**REQUIRED ACTION**
Each line in the entries below that holds the string "true" must be copied.
** STORED DATA follows **
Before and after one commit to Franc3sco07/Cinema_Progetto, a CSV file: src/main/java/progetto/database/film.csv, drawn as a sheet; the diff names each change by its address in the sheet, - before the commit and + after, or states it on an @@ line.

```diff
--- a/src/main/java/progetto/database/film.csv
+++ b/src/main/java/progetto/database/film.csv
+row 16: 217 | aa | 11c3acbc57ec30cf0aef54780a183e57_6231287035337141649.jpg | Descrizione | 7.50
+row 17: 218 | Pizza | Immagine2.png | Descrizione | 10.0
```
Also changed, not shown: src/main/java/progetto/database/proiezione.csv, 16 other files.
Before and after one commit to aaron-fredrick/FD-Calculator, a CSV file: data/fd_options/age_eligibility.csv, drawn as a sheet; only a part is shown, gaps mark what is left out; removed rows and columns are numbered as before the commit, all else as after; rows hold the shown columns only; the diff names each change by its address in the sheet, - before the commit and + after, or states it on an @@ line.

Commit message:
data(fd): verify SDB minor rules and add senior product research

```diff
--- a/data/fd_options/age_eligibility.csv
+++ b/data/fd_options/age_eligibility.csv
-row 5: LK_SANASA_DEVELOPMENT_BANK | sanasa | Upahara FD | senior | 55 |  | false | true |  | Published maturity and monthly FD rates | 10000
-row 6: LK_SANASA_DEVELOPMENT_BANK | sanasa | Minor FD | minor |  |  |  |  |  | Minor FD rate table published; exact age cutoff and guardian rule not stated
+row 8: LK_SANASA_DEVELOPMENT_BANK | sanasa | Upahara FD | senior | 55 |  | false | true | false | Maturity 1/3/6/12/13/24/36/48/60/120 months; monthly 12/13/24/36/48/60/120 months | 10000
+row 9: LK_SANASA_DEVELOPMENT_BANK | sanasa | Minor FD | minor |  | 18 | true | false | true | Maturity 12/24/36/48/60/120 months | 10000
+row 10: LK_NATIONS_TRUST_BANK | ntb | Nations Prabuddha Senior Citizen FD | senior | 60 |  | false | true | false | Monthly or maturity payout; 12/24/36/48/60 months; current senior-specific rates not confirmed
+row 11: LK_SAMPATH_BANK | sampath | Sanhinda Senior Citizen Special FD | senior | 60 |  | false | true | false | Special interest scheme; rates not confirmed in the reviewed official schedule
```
** End of STORED DATA **
**RESULT OF THE TASK**
-row 5: LK_SANASA_DEVELOPMENT_BANK | sanasa | Upahara FD | senior | 55 |  | false | true |  | Published maturity and monthly FD rates | 10000
+row 8: LK_SANASA_DEVELOPMENT_BANK | sanasa | Upahara FD | senior | 55 |  | false | true | false | Maturity 1/3/6/12/13/24/36/48/60/120 months; monthly 12/13/24/36/48/60/120 months | 10000
+row 9: LK_SANASA_DEVELOPMENT_BANK | sanasa | Minor FD | minor |  | 18 | true | false | true | Maturity 12/24/36/48/60/120 months | 10000
+row 10: LK_NATIONS_TRUST_BANK | ntb | Nations Prabuddha Senior Citizen FD | senior | 60 |  | false | true | false | Monthly or maturity payout; 12/24/36/48/60 months; current senior-specific rates not confirmed
+row 11: LK_SAMPATH_BANK | sampath | Sanhinda Senior Citizen Special FD | senior | 60 |  | false | true | false | Special interest scheme; rates not confirmed in the reviewed official schedule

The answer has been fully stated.